Since 1920, the desert has increased in size by 10 percent, drying out previously fertile areas to the South. “The entire Chad Basin falls in the region where the Sahara has crept southward, and the lake is drying out,” said Sumant Nigam, an atmospheric and ocean scientist at the University of Maryland, in 2018.
“It's a very visible footprint of reduced rainfall not just locally, but across the whole region,” he explained. “It's an indicator of declining water in the Chad Basin.”
Why the expansion? Like pretty much every existential threat these days, at least part of it comes down to human-induced climate change, which scientists believe is helping the Earth’s Hadley cells to increase in size.
But for once, this mostly isn’t on us. “Climate change is likely to widen this Hadley circulation, causing the northward advance of subtropical deserts,” Nigam said – but “the southward creep of the Sahara suggests that additional mechanisms are at work.”

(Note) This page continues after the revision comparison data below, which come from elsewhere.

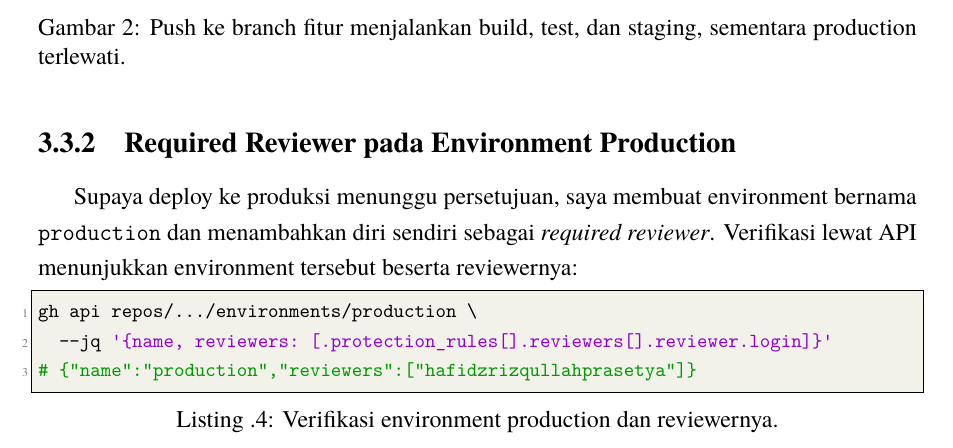
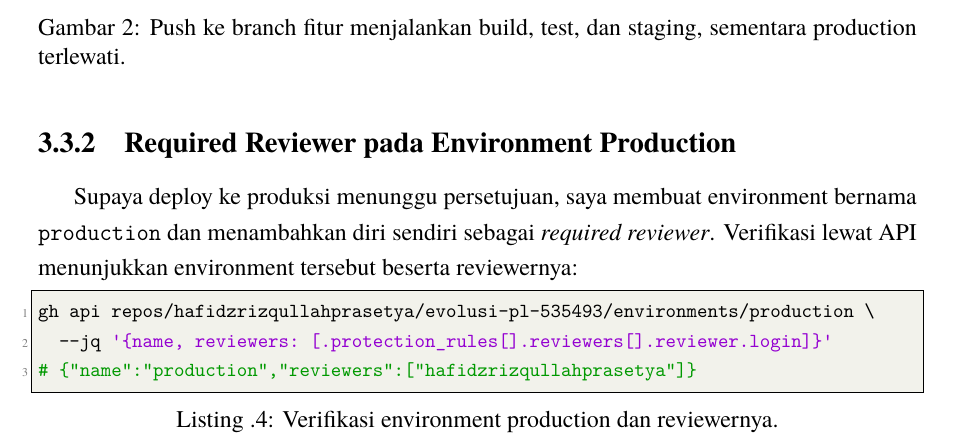
Before and after one commit to hafidzrizqullahprasetya/KEPL, a LaTeX thesis (pertemuan-3/laporan-3.tex): part of page 11 of 17, cut so that both start at the same text. Compiled offline with XeLaTeX.

Commit message:
docs: perbarui perintah pengujian di laporan 3

```diff
--- a/pertemuan-3/laporan-3.tex
+++ b/pertemuan-3/laporan-3.tex
@@ -349,7 +349,7 @@ gh run view 35198706661 --json jobs --jq '.jobs[] | "\(.name): \(.conclusion)"'
 Supaya deploy ke produksi menunggu persetujuan, saya membuat environment bernama \texttt{production} dan menambahkan diri sendiri sebagai \textit{required reviewer}. Verifikasi lewat API menunjukkan environment tersebut beserta reviewernya:
 
 \begin{lstlisting}[style=bashstyle,caption={Verifikasi environment production dan reviewernya.}]
-gh api repos/.../environments/production \
+gh api repos/hafidzrizqullahprasetya/evolusi-pl-535493/environments/production \
   --jq '{name, reviewers: [.protection_rules[].reviewers[].reviewer.login]}'
 # {"name":"production","reviewers":["hafidzrizqullahprasetya"]}
 \end{lstlisting}
```
Also changed, not shown: pertemuan-3/P3_535493_Hafidz_Rizqullah_Prasetya.pdf, pertemuan-3/laporan-3.pdf.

It raises an interesting question: if the Sahara is getting bigger, then presumably it must have once been tiny. And unbelievably, that’s actually kind of true: go back in time a dozen millennia or so, and what is now a vast sand-covered desert would have been lush with vegetation and even forests. So what happened?
While early humans may shoulder some of the blame, the fact is that the Sahara’s transformation was inevitable. It’s a consequence of the orbit of the Earth itself: “the story of North African climate is dominantly this 20,000-year beat, going back and forth between a green and dry Sahara,” said David McGee, an associate professor in MIT’s Department of Earth, Atmospheric and Planetary Sciences, in 2019.
“[The Sahara] seems like such an impenetrable, inhospitable landscape,” he added. “And yet it’s come and gone many times, and shifted between grasslands and a much wetter environment, and back to dry climates, even over the last quarter million years.”
The champion of them all: Antarctica
Okay, so we may have lied a little when we called the Atacama and the Sahara big and dry. There’s one place on Earth that takes the crown as having the world’s biggest desert, driest place, extremes of temperature seen nowhere else on the planet, and, weirdly, the lowest infant mortality rate anywhere: Antarctica.
Just like little brother Sahara, however, the Antarctic was not always a desert wasteland. Some 90 million years ago, the continent enjoyed “a diverse environment,” polar scientist Johann Klages told Vox in 2021, “with such mild temperatures – temperatures that today you have in northern Italy, for example.”
A decrease in global CO2 levels about 34 million years ago meant a drop in temperatures – and at the Earth’s southern pole, it became cold enough for ice to be present throughout the year. As soon as that threshold had been crossed, the continent was able to grow into the ice desert we know and occasionally get murdered by today.
But maybe not tomorrow. The levels of atmospheric CO2 that resulted in that Mediterranean Antarctica were about 1,100 parts per million, according to Klages’s climate modeling team. And “we are [now at] 420 parts per million CO2,” he warned.
“We are doing a big experiment right now,” he told Vox. “We take fossil fuels from the Earth’s crust that were deposited over millions of years, and usually would have been released back to the atmosphere over millions of years – but we did it within 150 years. Boom.”
“That has never happened before. That has a massive impact.”